The most recent episode of EconTalk features fan-favorite guest Mike Munger of Duke University. His goal here is ambitious: to “build a bridge between philosophers and economists”. The question: why is it that some types of voluntary transactions are seen as repugnant and made illegal, even though all parties to the transaction are made better off and enter into the transaction voluntarily? The question (a special case, at least) is also asked another way: Why does it happen that it is legal to provide certain goods or services, but not to charge what they are worth? Examples include organ sales, blackmail, “price-gouging”, and various aspects of low-cost labor. (I should point out that Prof. Munger does not claim here to establish what the laws “should be”, just to better understand the reasons for some laws and social norms that seem counterproductive from an economist’s standpoint, and why they persist despite undesirable unintended consequences.)
Also, some insight into German beer festivals.
(If you’ve never listened to EconTalk before, you might want to check out some of Mike Munger’s previous appearances on EconTalk first. If you’re already listening to the current episode and liking it, you’ll surely want to hear more from him.)
Now, the key ingredient in his analysis here is something called BATNA (best alternative to a negotiated agreement), which is used here as a way of economically quantifying imbalances of power. (Overly simplified and blatant example: If you are lost in a vast desert and I drive up in my desertmobile, offering to sell you water. My best alternative to selling you water is to drive away and sell it somewhere else. Your best alternative may very well be to drop dead.
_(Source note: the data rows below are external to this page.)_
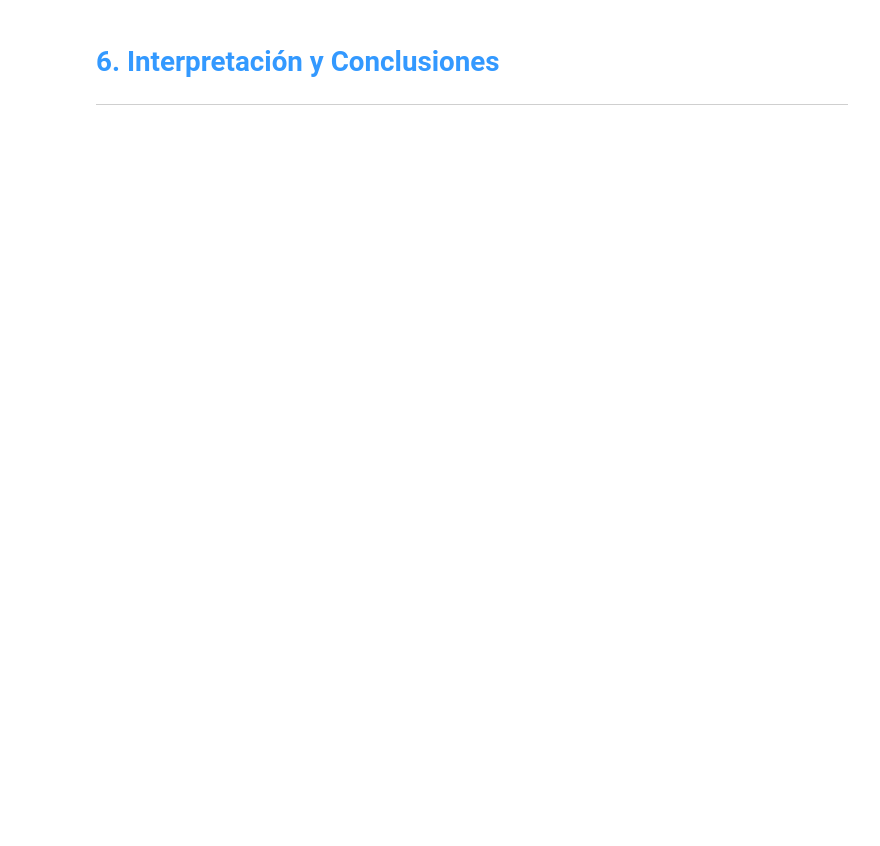
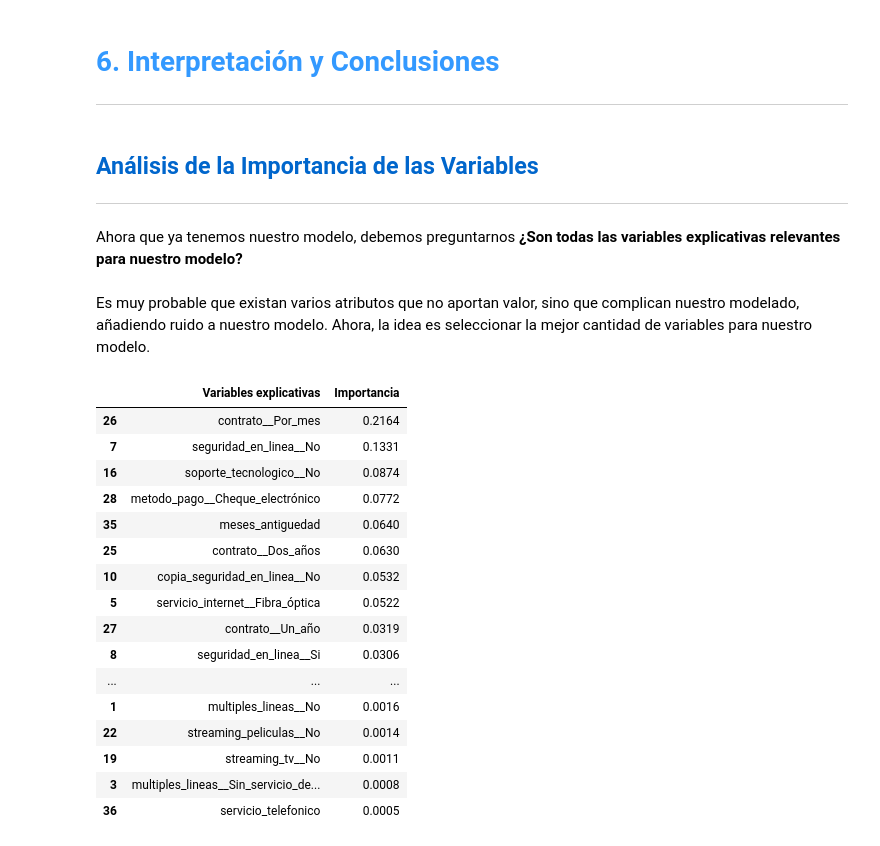
Before and after one commit to carloslozano-rg/challenge-telecom-x-parte-2-modelo-predictivo, a Jupyter notebook: Telecom_X_Modelo_Predictivo.ipynb, the cells around one changed output. Cells and saved outputs as stored; diff of their text form; code cells hidden in the pictures; blank space fills up the shorter version.

```diff
--- a/Telecom_X_Modelo_Predictivo.ipynb
+++ b/Telecom_X_Modelo_Predictivo.ipynb
@@ -840,3 +840,10 @@ La **Matriz de Confusión** nos indica que nuestro modelo va a predecir muy bien
 # %% [markdown]
 # <strong><font color='#3399FF'>6. Interpretación y Conclusiones</font></strong>
 ---
+# %% [markdown]
+## <font color='#0066CC'>Análisis de la Importancia de las Variables</font>
+---
+# %% [markdown]
+Ahora que ya tenemos nuestro modelo, debemos preguntarnos **¿Son todas las variables explicativas relevantes para nuestro modelo?**
+# %% [markdown]
+Es muy probable que existan varios atributos que no aportan valor, sino que complican nuestro modelado, añadiendo ruido a nuestro modelo. Ahora, la idea es seleccionar la mejor cantidad de variables para nuestro modelo.
@@ -842,0 +855,20 @@ La **Matriz de Confusión** nos indica que nuestro modelo va a predecir muy bien
+# %%
+importancia_variables_df
+# %% [output]
+|  | Variables explicativas | Importancia |
+| 26 | contrato__Por_mes | 0.2164 |
+| 7 | seguridad_en_linea__No | 0.1331 |
+| 16 | soporte_tecnologico__No | 0.0874 |
+| 28 | metodo_pago__Cheque_electrónico | 0.0772 |
+| 35 | meses_antiguedad | 0.0640 |
+| 25 | contrato__Dos_años | 0.0630 |
+| 10 | copia_seguridad_en_linea__No | 0.0532 |
+| 5 | servicio_internet__Fibra_óptica | 0.0522 |
+| 27 | contrato__Un_año | 0.0319 |
+| 8 | seguridad_en_linea__Si | 0.0306 |
+| ... | ... | ... |
+| 1 | multiples_lineas__No | 0.0016 |
+| 22 | streaming_peliculas__No | 0.0014 |
+| 19 | streaming_tv__No | 0.0011 |
+| 3 | multiples_lineas__Sin_servicio_de... | 0.0008 |
+| 36 | servicio_telefonico | 0.0005 |
```
Also changed, not shown: parts of 13 cells of this notebook.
Consequently I can charge you very high amounts of money, and we’re both better off than if we had made no deal, but there is something repugnant about my behavior.) He’s probably on to something, but the conversation left me thinking about something rather different.
There is a very common fallacy in human thinking about rules and making rules, about how our views of morality and our preferences inform our lawmaking decisions. At least, I think it’s common, if not pervasive. It’s not one that I have seen on the “standard” lists of fallacies (such as this one), so let’s call it “Closer to Perfection” fallacy. (Those of you who like your fallacies and rhetorical terminology in Latin, knock yourselves out.)
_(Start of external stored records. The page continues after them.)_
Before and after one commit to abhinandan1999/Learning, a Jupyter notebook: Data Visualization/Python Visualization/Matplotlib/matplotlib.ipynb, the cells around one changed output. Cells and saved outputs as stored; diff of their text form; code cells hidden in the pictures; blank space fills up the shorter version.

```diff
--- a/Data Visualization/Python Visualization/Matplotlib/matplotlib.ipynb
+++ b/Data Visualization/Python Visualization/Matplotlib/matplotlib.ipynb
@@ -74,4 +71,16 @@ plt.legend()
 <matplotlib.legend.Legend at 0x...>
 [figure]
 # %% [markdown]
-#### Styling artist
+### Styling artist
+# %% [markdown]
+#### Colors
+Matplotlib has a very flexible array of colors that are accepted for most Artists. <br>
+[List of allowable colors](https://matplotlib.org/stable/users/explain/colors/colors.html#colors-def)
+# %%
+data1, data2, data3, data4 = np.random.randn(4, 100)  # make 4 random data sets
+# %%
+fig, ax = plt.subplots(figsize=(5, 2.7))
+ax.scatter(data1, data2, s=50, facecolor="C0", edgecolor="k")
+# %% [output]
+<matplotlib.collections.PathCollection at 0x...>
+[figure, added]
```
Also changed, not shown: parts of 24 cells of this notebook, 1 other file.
Closer to Perfection Fallacy. If a certain phenomenon would not occur in an “ideal” world, making that phenomenon illegal or impossible can only make the world more like the ideal.
Example. In an ideal world, people with water would seek out people lost in the desert to give them water free of charge, out of mercy, and there would be no need for you to buy my water for $1000. Consequently, it should be illegal for me to sell it to you.
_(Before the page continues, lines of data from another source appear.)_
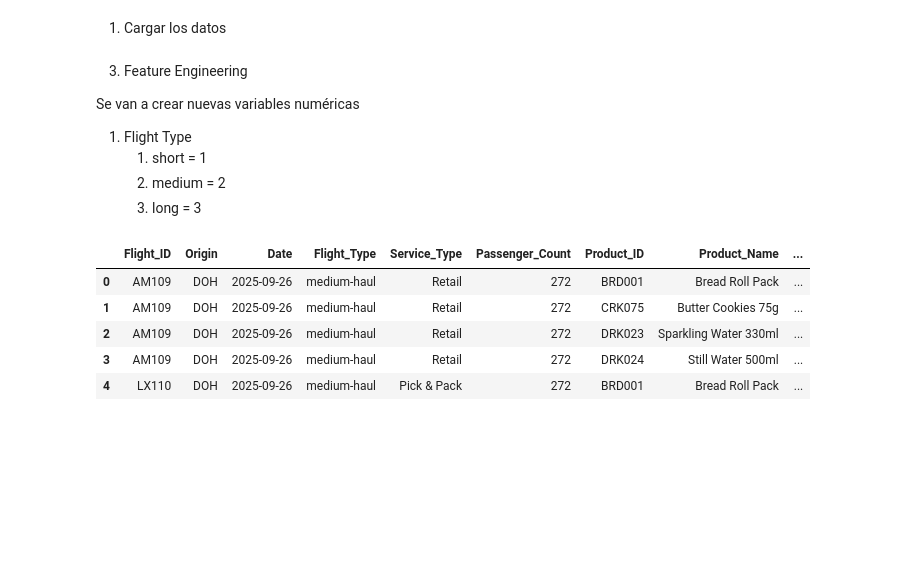
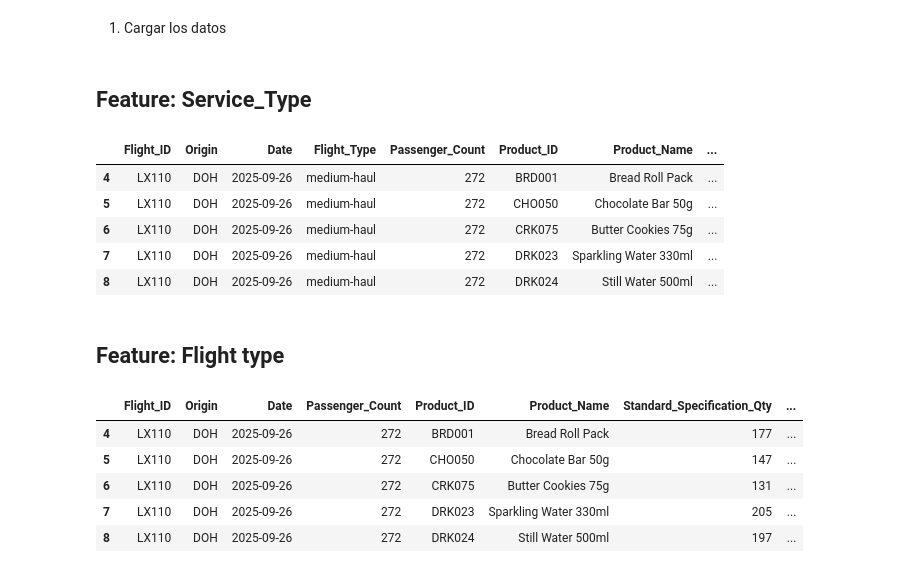
Before and after one commit to Pansocrates03/hackmty2025-gategroup, a Jupyter notebook: consumption-prediction/notebooks/A2.FeatureEngineering.ipynb, the cells around one changed output. Drawn from its saved outputs; the diff is of its cells as text; code cells hidden in the pictures; blank space fills up the shorter version.

```diff
--- a/consumption-prediction/notebooks/A2.FeatureEngineering.ipynb
+++ b/consumption-prediction/notebooks/A2.FeatureEngineering.ipynb
@@ -9,32 +9,42 @@ import numpy as np
 import pandas as pd
 import matplotlib.pyplot as plt
 import tensorflow as tf
+# %% [markdown]
+## Feature: Service_Type
+# %%
+df = pd.read_excel('../data/ConsumptionPrediction_Dataset_v1.xlsx', sheet_name='Sheet1')
+
+# Se excluyen todos los servicios que no sean 'Pick & Pack'
+df = df[df['Service_Type'] == 'Pick & Pack']
+df.drop(columns=['Service_Type'], inplace=True)
+df.head()
+# %% [output]
+|  | Flight_ID | Origin | Date | Flight_Type | Passenger_Count | Product_ID | Product_Name | ... |
+| 4 | LX110 | DOH | 2025-09-26 | medium-haul | 272 | BRD001 | Bread Roll Pack | ... |
+| 5 | LX110 | DOH | 2025-09-26 | medium-haul | 272 | CHO050 | Chocolate Bar 50g | ... |
+| 6 | LX110 | DOH | 2025-09-26 | medium-haul | 272 | CRK075 | Butter Cookies 75g | ... |
+| 7 | LX110 | DOH | 2025-09-26 | medium-haul | 272 | DRK023 | Sparkling Water 330ml | ... |
+| 8 | LX110 | DOH | 2025-09-26 | medium-haul | 272 | DRK024 | Still Water 500ml | ... |
 # %% [markdown]
-3. Feature Engineering
-
-Se van a crear nuevas variables numéricas
-
-1. Flight Type
-    1. short = 1
-    2. medium = 2
-    3. long = 3
+## Feature: Flight type
 # %%
 def flight_type_to_numeric(flight_type):
     if flight_type == 'short-haul':
         return 1
     elif flight_type == 'medium-haul':
         return 2
     elif flight_type == 'long-haul':
         return 3
     else:
         return 0  # Valor por defecto para tipos desconocidos
 
-df['Flight_Type_Numeric'] = df['Flight_Type'].apply(flight_type_to_numeric)
+df['haul'] = df['Flight_Type'].apply(flight_type_to_numeric)
+df.drop(columns=['Flight_Type'], inplace=True)
 df.head()
 # %% [output]
-|  | Flight_ID | Origin | Date | Flight_Type | Service_Type | Passenger_Count | Product_ID | Product_Name | ... |
-| 0 | AM109 | DOH | 2025-09-26 | medium-haul | Retail | 272 | BRD001 | Bread Roll Pack | ... |
-| 1 | AM109 | DOH | 2025-09-26 | medium-haul | Retail | 272 | CRK075 | Butter Cookies 75g | ... |
-| 2 | AM109 | DOH | 2025-09-26 | medium-haul | Retail | 272 | DRK023 | Sparkling Water 330ml | ... |
-| 3 | AM109 | DOH | 2025-09-26 | medium-haul | Retail | 272 | DRK024 | Still Water 500ml | ... |
-| 4 | LX110 | DOH | 2025-09-26 | medium-haul | Pick & Pack | 272 | BRD001 | Bread Roll Pack | ... |
+|  | Flight_ID | Origin | Date | Passenger_Count | Product_ID | Product_Name | Standard_Specification_Qty | ... |
+| 4 | LX110 | DOH | 2025-09-26 | 272 | BRD001 | Bread Roll Pack | 177 | ... |
+| 5 | LX110 | DOH | 2025-09-26 | 272 | CHO050 | Chocolate Bar 50g | 147 | ... |
+| 6 | LX110 | DOH | 2025-09-26 | 272 | CRK075 | Butter Cookies 75g | 131 | ... |
+| 7 | LX110 | DOH | 2025-09-26 | 272 | DRK023 | Sparkling Water 330ml | 205 | ... |
+| 8 | LX110 | DOH | 2025-09-26 | 272 | DRK024 | Still Water 500ml | 197 | ... |
```
Also changed, not shown: parts of 8 cells of this notebook, 4 other files.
I believe that many of us are prone to make this mistake, and that it says a lot about why genuine and well-meaning people can do so much damage when attempting to legislate morality. What do you think? Does this, or something like it, already have a name?